Democrats and Republicans agree that $4 trillion needs to be slashed over roughly a decade, Obama told a town hall-style event in Virginia. But the two parties disagree on what to cut to get there.
"The big question that is going to have to be resolved is: how do we do it?" Obama told students at a community college. "I don't want to lie to you, there is a big philosophical divide right now."
The president was promoting his plan for cutting the deficit a day after Standard & Poor's threatened to strip America of its prized triple-A credit rating. The Wall Street ratings agency cited concern that Washington's polarized politics would make it difficult to reach a debt deal before the 2012 presidential election.
Obama, who is traveling around the country this week to advocate his deficit proposals, did not show any greater flexibility over his demands that taxes go up for the wealthiest Americans.
Unless by common ground, he means that the two sides agree on the $4 trillion, I don't see how there's common ground here. Republicans are between Iraq and a hard place, needing to make their Teabagger constituency happy without cutting defense spending, Medicare entitlements or raising taxes.
Democrats have the luxury of standing around, tapping their watches and sighing imaptiently.

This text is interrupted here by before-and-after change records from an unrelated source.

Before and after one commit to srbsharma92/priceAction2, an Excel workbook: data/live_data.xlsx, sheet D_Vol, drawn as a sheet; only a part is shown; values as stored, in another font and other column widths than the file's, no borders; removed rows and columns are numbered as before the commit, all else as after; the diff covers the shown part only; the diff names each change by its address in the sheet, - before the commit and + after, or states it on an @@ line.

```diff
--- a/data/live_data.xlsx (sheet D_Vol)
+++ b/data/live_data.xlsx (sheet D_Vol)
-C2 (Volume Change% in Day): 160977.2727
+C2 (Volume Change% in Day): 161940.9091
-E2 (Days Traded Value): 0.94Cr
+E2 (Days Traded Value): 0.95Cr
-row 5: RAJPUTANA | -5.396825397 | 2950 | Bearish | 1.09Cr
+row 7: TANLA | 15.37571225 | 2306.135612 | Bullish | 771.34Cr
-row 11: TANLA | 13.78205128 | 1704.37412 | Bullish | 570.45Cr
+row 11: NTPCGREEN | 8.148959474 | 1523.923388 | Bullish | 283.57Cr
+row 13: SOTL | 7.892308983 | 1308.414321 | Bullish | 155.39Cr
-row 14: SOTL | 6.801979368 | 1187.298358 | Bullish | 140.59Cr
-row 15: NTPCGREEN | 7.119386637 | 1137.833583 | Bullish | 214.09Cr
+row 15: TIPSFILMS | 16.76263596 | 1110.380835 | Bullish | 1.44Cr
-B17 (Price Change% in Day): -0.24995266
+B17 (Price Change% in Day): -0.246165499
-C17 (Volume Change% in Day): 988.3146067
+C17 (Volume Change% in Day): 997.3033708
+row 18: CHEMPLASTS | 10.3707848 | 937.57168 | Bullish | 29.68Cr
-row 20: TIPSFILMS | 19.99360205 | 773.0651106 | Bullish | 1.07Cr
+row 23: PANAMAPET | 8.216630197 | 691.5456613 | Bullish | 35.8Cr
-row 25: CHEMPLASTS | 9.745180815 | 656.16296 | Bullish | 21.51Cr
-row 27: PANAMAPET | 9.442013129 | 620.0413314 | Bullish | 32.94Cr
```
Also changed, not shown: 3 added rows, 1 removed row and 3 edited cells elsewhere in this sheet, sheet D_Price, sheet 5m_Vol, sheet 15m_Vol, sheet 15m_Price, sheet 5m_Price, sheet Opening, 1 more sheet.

Lest you think this is another political kabuki, this year's budget is it. This is the whole enchilada for the progressive movement in this nation. If we allow the Republicans to extend the Bush tax cuts, then we have no business being a movement.
Sure, there's some posturing involved: I don't think the Republicans can let this budget go without some attempt at face-saving for their centerpiece platform plank of lower taxes, which has proven over the past thirty years to neither create jobs nor improve the economy much. I think even they know it, and that they're shamelessly pandering to the corporatocracy and the orc minions who somehow believe if they're fervent enough, their overlords will shower gelt upon them.
Likewise, much of the "senior scarifying" that the Dems have been doing is a mask to the very real growth of Medicare and what that bodes for the future of the budget.
I'm not suggesting that we have to have entitlement cuts immediately (frankly, I haven't studied the problem enough to have an opinion) but what I am suggesting is, given the current anti-tax climate, it's going to be hard to justify the kinds of benefits we have to pay out in a few years. When does it become enough? At fifty percent of the budget? We're tracking perilously close to that, which means we're sopping up funds for other critical progressive programs like energy reform and infrastructure repair. I would like this not to have to come down to clean air for our children and grandchildren versus keeping me alive on a ventilator.
All that said, this is an urgently important budget coming upon us, because what grows out of it will impact the next decade's worth of budget proposals and likely the economic growth for the next century, and along with it, the income and well-being of every American.
As Ben Bradlee said during Watergate, "Nothing's riding on this except the [...] future of the country.
So if you've been holding onto someone's balls for a rainy day, well, the clouds have gathered.